CREE m & f English (Rare)
From the name of a Native American tribe of central Canada. Their name derives via French from the Cree word kiristino
DAKOTA m & f English (Modern)
Means "allies, friends"
in the Dakota language. This is the name of a Native American people of the northern Mississippi valley.
DALEY m & f Irish, English (Rare)
From an Irish surname that was derived from Ó Dálaigh
meaning "descendant of Dálach"
. The name Dálach
means "assembly" in Gaelic.
DALLAS m & f English
From a surname that could either be of Old English origin meaning "valley house"
or of Scottish Gaelic origin meaning "meadow dwelling"
. A city in Texas bears this name, probably in honour of American Vice President George M. Dallas (1792-1864).
DENVER m English
From an English surname that was from a place name meaning "Dane ford"
in Old English. This is the name of the capital city of Colorado, which was named for the politician James W. Denver (1817-1892).
DIAMOND f English (Modern)
From the English word diamond
for the clear colourless precious stone, the birthstone of April. It is derived from Late Latin diamas
, from Latin adamas
, which is of Greek origin meaning "invincible, untamed".
EDEN f & m Hebrew, English (Modern)
Possibly from Hebrew עֵדֶן
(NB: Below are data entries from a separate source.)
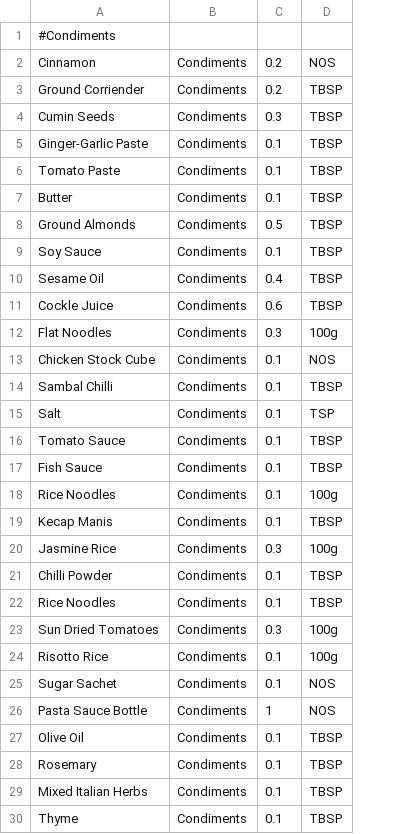
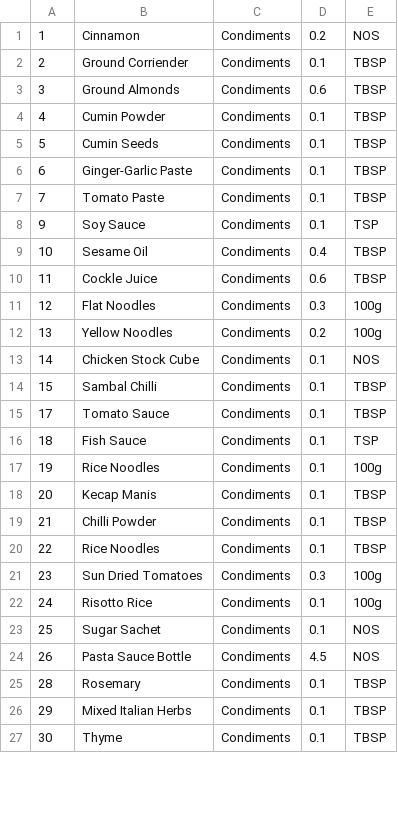
Before and after one commit to kelvintyb/mealbox-app, a CSV file: db/data.csv, drawn as a sheet; only a part is shown; removed rows and columns are numbered as before the commit, all else as after; the diff covers the shown part only; the diff names each change by its address in the sheet, - before the commit and + after, or states it on an @@ line.

```diff
--- a/db/data.csv
+++ b/db/data.csv
+column A, rows 1-2: 1 | 2; rows 5-11: 5 | 6 | 7 | 9 | 10 | 11 | 12; rows 13-27: 14 | 15 | 17 | 18 | 19 | 20 | 21 | 22 | 23 | 24 | 25 | 26 | 28 | 29 | 30
-row 1: #Condiments
-D2: 0.2
+D2: 0.1
+row 3: 3 | Ground Almonds | Condiments | 0.6 | TBSP
+row 4: 4 | Cumin Powder | Condiments | 0.1 | TBSP
-D5: 0.3
+D5: 0.1
-row 7: Butter | Condiments | 0.1 | TBSP
-row 8: Ground Almonds | Condiments | 0.5 | TBSP
-E8: TBSP
+E8: TSP
+row 12: 13 | Yellow Noodles | Condiments | 0.2 | 100g
-row 15: Salt | Condiments | 0.1 | TSP
-E16: TBSP
+E16: TSP
-row 20: Jasmine Rice | Condiments | 0.3 | 100g
-D24: 1
+D24: 4.5
-row 27: Olive Oil | Condiments | 0.1 | TBSP
```
Also changed, not shown: 23 added rows and 11 edited cells elsewhere in this file, db/data2.csv, 6 other files.
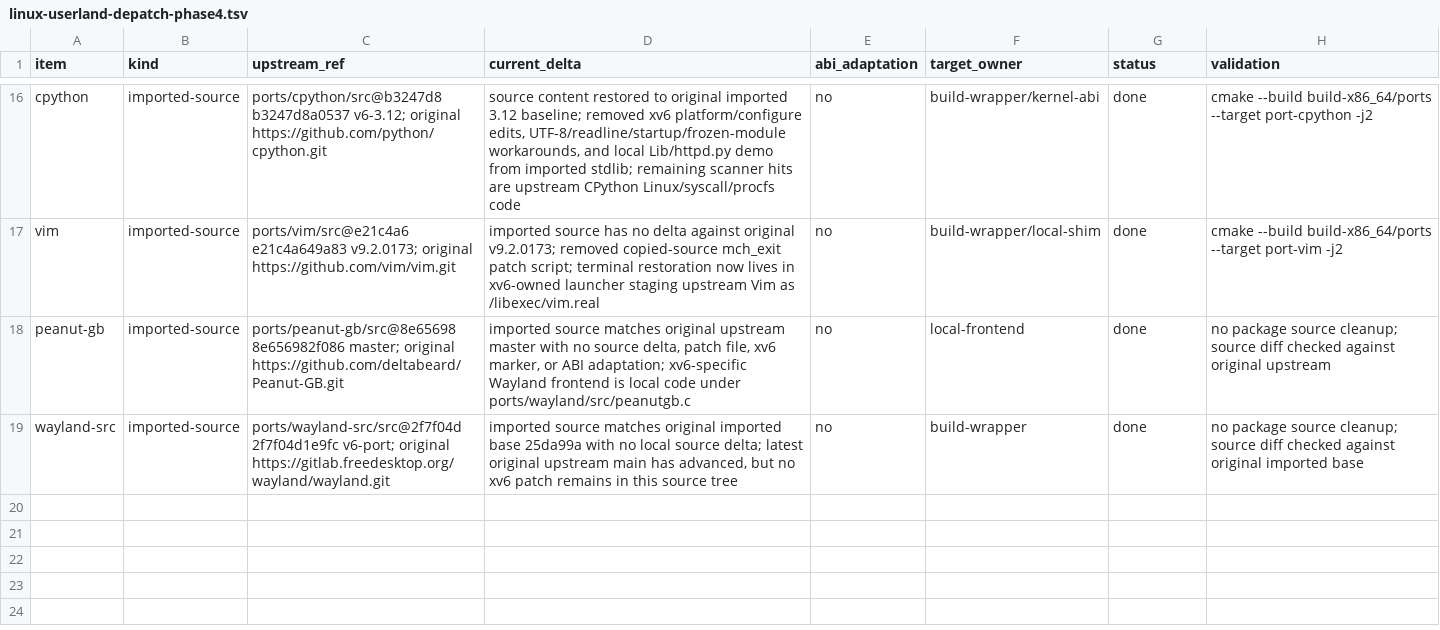
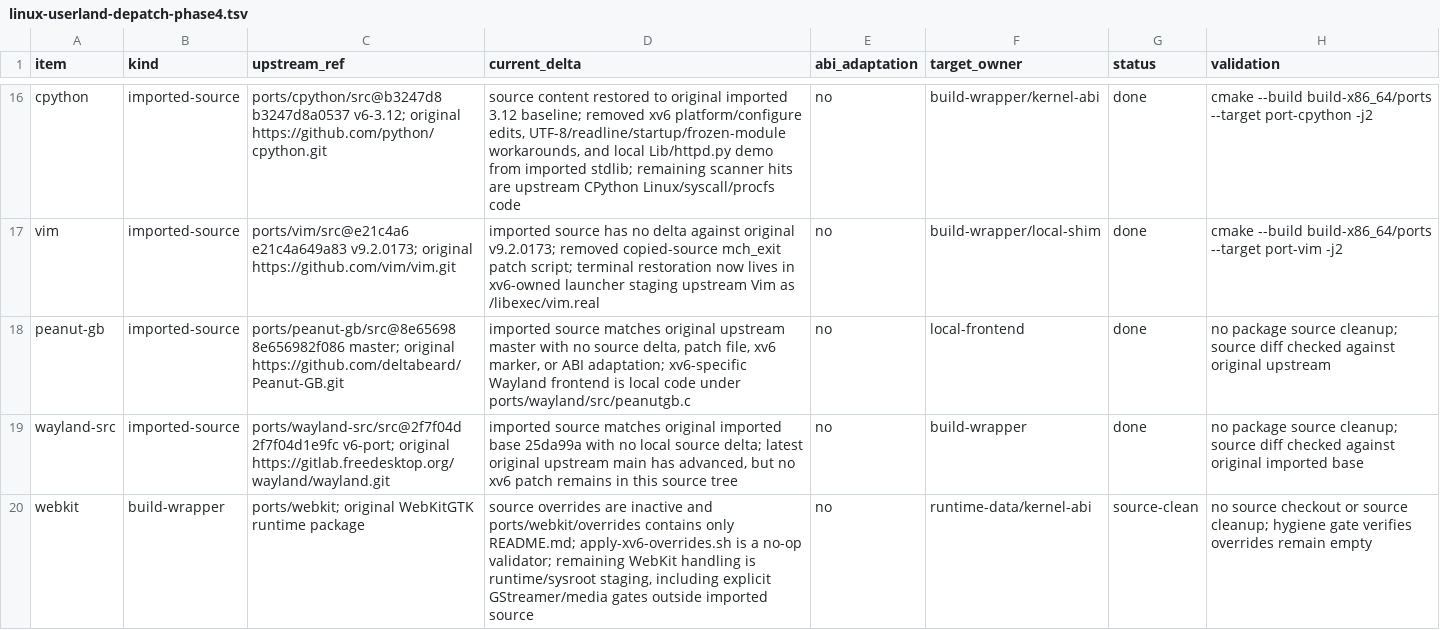
Before and after one commit to ElectronSpark/v6-vibe-set, a TSV file: docs/linux-userland-depatch-phase4.tsv, drawn as a sheet; only a part is shown, gaps mark what is left out.

Commit message:
Record WebKit depatch status

```diff
--- a/docs/linux-userland-depatch-phase4.tsv
+++ b/docs/linux-userland-depatch-phase4.tsv
@@ -19 +19,2 @@ peanut-gb	imported-source	ports/peanut-gb/src@8e65698 8e656982f086 master; origi
 wayland-src	imported-source	ports/wayland-src/src@2f7f04d 2f7f04d1e9fc v6-port; original https://gitlab.freedesktop.org/wayland/wayland.git	imported source matches original imported base 25da99a with no local source delta; latest original upstream main has advanced, but no xv6 patch remains in this source tree	no	build-wrapper	done	no package source cleanup; source diff checked against original imported base
+webkit	build-wrapper	ports/webkit; original WebKitGTK runtime package	source overrides are inactive and ports/webkit/overrides contains only README.md; apply-xv6-overrides.sh is a no-op validator; remaining WebKit handling is runtime/sysroot staging, including explicit GStreamer/media gates outside imported source	no	runtime-data/kernel-abi	source-clean	no source checkout or source cleanup; hygiene gate verifies overrides remain empty
```
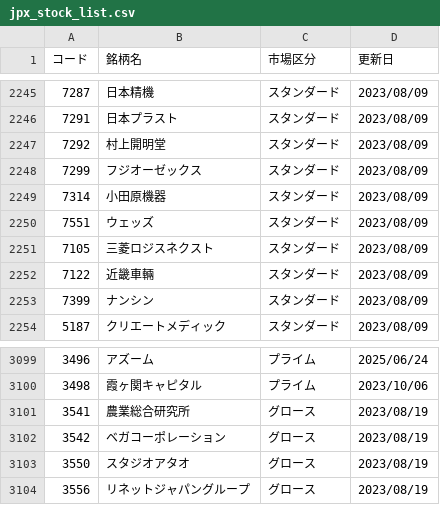
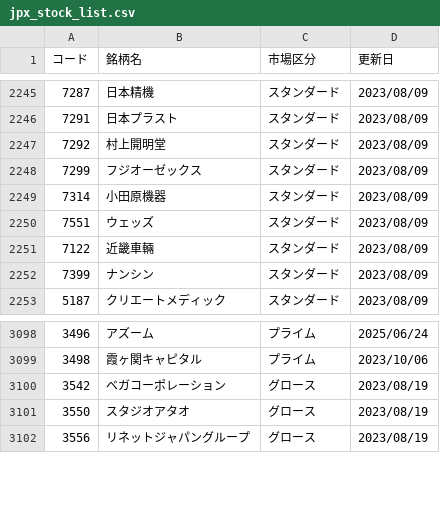
Before and after one commit to naorex/stock_latest_list, a CSV file: csv/jpx_stock_list.csv, drawn as a sheet; only a part is shown, gaps mark what is left out; the diff names each change by its address in the sheet, - before the commit and + after, or states it on an @@ line.

```diff
--- a/csv/jpx_stock_list.csv
+++ b/csv/jpx_stock_list.csv
-row 2251: 7105 | 三菱ロジスネクスト | スタンダード | 2023/08/09
-row 3101: 3541 | 農業総合研究所 | グロース | 2023/08/19
```
Also changed, not shown: csv/jpx_delist.csv, 1 other file.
('eden) meaning "pleasure, delight", or perhaps derived from Sumerian 𒂔 (edin)
meaning "plain". According to the Old Testament the Garden of Eden was the place where the first people, Adam
, lived before they were expelled.
ELLIOTT m English
From an English surname that was derived from a diminutive of the medieval name ELIAS
EMERSON m & f English
From an English surname meaning "son of EMERY"
. The surname was borne by Ralph Waldo Emerson (1803-1882), an American writer and philosopher who wrote about transcendentalism.
EMERY m & f English
Norman form of EMMERICH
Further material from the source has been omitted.